The latest installment hits the Playstation 3 and Xbox 360 for the first time with dream sequences, antagonistic “Order” and harrowing decisions made by the player, yielding five possible endings. Players follow a deep story involving Alex Shepherd (voiced by actor/voice talent Brian Bloom) who seeks to resolve the disappearance of his brother Joshua. It’s a family affair as Alex’s mom, Lillian, and father, Adam, are also involved. A local deputy named Wheeler, looking a bit like Forest Whitaker, and Alex’s childhood friend Elle Holloway round out the cast.
The strong graphics provide great visuals as developers really ramp up the action with some brutal and gory action sequences. The lighting effects cut through objects to make some unique shadows, giving you a constant feeling of fright, yet the dark settings can make important items easy to miss. And then the monsters come. These aberrations range in quickness and strength, prompting an equally eclectic fighting system.
The fighting system requires rhythm and selective strategies with grappling, evading and fast or strong attacks. The evasive roll works well as a last resort as this fighting system matches our main character, who is a special forces expert, well. The L1 button lets players scroll through the handy inventory wheel for replenishing items while L2 runs through the weapons. The weapon reloading and backing up take some time, but the graphics don’t slow down or freeze even when battling multiple enemies.
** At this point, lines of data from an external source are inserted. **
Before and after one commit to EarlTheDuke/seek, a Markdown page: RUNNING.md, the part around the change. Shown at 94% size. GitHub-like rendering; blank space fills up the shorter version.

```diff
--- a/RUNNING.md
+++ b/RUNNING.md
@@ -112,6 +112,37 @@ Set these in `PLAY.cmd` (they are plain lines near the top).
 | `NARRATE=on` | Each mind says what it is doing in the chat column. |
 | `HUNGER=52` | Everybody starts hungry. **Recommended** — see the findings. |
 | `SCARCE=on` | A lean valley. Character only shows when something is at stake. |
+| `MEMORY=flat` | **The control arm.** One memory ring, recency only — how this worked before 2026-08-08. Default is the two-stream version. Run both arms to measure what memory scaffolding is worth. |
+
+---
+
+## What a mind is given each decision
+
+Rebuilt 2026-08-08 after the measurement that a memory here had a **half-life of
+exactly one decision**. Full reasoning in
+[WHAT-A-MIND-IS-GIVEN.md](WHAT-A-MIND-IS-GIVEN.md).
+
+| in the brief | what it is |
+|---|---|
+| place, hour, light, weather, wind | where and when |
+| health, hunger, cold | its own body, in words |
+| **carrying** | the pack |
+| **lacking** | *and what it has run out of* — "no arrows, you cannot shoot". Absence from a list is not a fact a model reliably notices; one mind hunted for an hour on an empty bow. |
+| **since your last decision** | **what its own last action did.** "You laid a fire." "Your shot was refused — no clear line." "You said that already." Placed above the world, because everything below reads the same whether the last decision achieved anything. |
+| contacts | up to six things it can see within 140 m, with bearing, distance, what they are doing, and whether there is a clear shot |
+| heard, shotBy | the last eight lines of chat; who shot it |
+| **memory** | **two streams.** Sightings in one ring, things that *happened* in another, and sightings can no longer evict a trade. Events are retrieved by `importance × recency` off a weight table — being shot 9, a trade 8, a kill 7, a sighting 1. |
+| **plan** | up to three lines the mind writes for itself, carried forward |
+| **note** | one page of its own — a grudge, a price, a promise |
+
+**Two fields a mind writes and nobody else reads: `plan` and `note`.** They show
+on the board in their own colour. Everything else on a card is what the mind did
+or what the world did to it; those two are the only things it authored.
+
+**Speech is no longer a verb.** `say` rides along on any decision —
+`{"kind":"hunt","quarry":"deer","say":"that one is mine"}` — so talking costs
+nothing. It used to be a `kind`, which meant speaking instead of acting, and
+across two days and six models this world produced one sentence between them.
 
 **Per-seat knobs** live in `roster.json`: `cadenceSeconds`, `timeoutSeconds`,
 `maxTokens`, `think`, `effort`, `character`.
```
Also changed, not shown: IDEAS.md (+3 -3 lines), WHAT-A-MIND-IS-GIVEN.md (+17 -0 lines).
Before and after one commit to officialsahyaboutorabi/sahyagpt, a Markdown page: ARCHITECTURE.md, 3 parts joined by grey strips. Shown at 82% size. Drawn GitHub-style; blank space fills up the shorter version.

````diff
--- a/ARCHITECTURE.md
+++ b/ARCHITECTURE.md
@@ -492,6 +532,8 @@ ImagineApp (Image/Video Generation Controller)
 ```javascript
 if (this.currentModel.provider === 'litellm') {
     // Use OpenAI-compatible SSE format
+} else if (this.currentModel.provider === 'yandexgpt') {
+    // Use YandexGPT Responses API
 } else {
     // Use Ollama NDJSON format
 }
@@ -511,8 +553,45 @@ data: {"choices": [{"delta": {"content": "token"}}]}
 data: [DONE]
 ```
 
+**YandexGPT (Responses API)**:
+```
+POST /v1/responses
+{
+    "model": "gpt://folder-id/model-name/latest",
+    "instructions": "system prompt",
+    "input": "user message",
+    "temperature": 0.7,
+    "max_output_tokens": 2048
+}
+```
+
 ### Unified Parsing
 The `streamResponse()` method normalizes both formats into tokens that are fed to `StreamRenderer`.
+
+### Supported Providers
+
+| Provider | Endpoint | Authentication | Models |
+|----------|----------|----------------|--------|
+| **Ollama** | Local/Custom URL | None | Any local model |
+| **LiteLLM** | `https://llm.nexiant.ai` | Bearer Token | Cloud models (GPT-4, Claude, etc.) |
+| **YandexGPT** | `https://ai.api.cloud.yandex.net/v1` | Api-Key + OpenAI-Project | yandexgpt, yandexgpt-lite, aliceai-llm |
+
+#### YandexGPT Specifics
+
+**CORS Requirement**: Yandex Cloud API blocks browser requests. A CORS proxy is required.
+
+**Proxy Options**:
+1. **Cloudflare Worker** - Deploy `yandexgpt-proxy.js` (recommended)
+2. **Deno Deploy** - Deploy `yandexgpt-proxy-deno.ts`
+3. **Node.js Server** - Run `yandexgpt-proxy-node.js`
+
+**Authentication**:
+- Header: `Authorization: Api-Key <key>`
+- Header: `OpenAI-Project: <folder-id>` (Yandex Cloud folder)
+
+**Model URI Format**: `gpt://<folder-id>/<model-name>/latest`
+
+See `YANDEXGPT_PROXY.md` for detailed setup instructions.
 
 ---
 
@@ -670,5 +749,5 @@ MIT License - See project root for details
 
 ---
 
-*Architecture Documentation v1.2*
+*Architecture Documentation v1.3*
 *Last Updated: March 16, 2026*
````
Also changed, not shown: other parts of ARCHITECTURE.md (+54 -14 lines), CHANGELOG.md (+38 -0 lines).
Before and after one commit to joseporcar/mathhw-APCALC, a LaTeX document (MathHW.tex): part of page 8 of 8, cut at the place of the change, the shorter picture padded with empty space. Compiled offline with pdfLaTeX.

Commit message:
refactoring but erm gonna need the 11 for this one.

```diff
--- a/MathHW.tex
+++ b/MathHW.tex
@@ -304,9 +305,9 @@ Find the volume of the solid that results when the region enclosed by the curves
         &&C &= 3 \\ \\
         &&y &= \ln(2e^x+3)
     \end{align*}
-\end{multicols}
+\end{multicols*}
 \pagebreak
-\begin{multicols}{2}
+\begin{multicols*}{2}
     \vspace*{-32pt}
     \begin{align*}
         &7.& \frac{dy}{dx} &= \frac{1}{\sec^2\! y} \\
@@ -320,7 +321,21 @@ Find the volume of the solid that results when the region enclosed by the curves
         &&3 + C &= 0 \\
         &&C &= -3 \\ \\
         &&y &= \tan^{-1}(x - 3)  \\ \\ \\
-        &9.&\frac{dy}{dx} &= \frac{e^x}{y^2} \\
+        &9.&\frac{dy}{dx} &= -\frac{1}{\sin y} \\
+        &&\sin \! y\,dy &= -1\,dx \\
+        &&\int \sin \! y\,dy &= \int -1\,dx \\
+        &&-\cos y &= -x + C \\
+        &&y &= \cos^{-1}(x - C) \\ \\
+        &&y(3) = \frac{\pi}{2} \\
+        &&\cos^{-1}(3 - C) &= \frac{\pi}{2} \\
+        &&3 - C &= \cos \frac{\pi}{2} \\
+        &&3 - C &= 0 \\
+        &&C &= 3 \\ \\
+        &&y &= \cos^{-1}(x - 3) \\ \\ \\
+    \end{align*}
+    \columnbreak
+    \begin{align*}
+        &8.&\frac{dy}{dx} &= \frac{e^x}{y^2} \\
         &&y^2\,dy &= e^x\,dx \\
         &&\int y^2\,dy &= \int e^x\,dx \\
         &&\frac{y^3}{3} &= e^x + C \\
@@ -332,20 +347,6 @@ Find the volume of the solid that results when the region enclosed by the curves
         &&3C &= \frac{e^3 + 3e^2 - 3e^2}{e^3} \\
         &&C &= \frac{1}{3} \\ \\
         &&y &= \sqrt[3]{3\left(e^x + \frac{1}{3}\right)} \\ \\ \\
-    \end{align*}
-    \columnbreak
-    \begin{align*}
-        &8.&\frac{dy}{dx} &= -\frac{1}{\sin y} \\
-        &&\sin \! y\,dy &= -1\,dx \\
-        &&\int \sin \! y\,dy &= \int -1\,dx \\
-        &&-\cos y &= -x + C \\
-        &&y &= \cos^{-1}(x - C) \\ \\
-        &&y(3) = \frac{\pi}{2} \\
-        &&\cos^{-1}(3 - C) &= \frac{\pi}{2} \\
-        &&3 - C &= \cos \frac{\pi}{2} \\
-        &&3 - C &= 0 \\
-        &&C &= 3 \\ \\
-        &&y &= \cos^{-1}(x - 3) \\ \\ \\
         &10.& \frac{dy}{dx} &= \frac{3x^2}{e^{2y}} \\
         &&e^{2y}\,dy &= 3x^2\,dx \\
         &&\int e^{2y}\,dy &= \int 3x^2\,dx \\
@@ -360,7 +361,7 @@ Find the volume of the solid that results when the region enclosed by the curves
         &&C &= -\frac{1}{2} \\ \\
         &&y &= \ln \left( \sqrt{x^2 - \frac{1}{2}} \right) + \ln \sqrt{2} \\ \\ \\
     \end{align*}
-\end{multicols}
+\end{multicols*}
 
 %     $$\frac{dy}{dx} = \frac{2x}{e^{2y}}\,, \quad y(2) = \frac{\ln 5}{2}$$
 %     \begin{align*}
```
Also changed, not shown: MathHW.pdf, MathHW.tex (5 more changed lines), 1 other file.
Once the danger is gone, players still have to work at progression by taking off boards and other materials that block pathways. Backtracking for specific items can be frustrating, so grab everything you can as you progress through the varied, but eerie settings including the hotel, sewers, power plant, junkyard and lair — yep lair.
The gameplay includes challenging puzzles (don’t look for much help on these ones) and alternate endings (five total), based on player decisions made throughout the game (an effective replay booster), along with the familiar creature confrontations. The soundtrack from Akira Yamaoka enhances this installment, the sixth in the series, with emotional stretches of strings and other haunting arrangements.
This game plays out like a scary movie with player ability to get more involved in the story with expanded interactions, plus key plot choice producing the multiple endings. This survival horror series does not show any signs of slowing down, especially with another Silent Hill movie slated for 2010.
Silent Hill: Homecoming is rated M (Mature) by the ESRB for Blood and Gore, Intense Violence, Language, and Sexual Themes. This game can also be found on Xbox 360.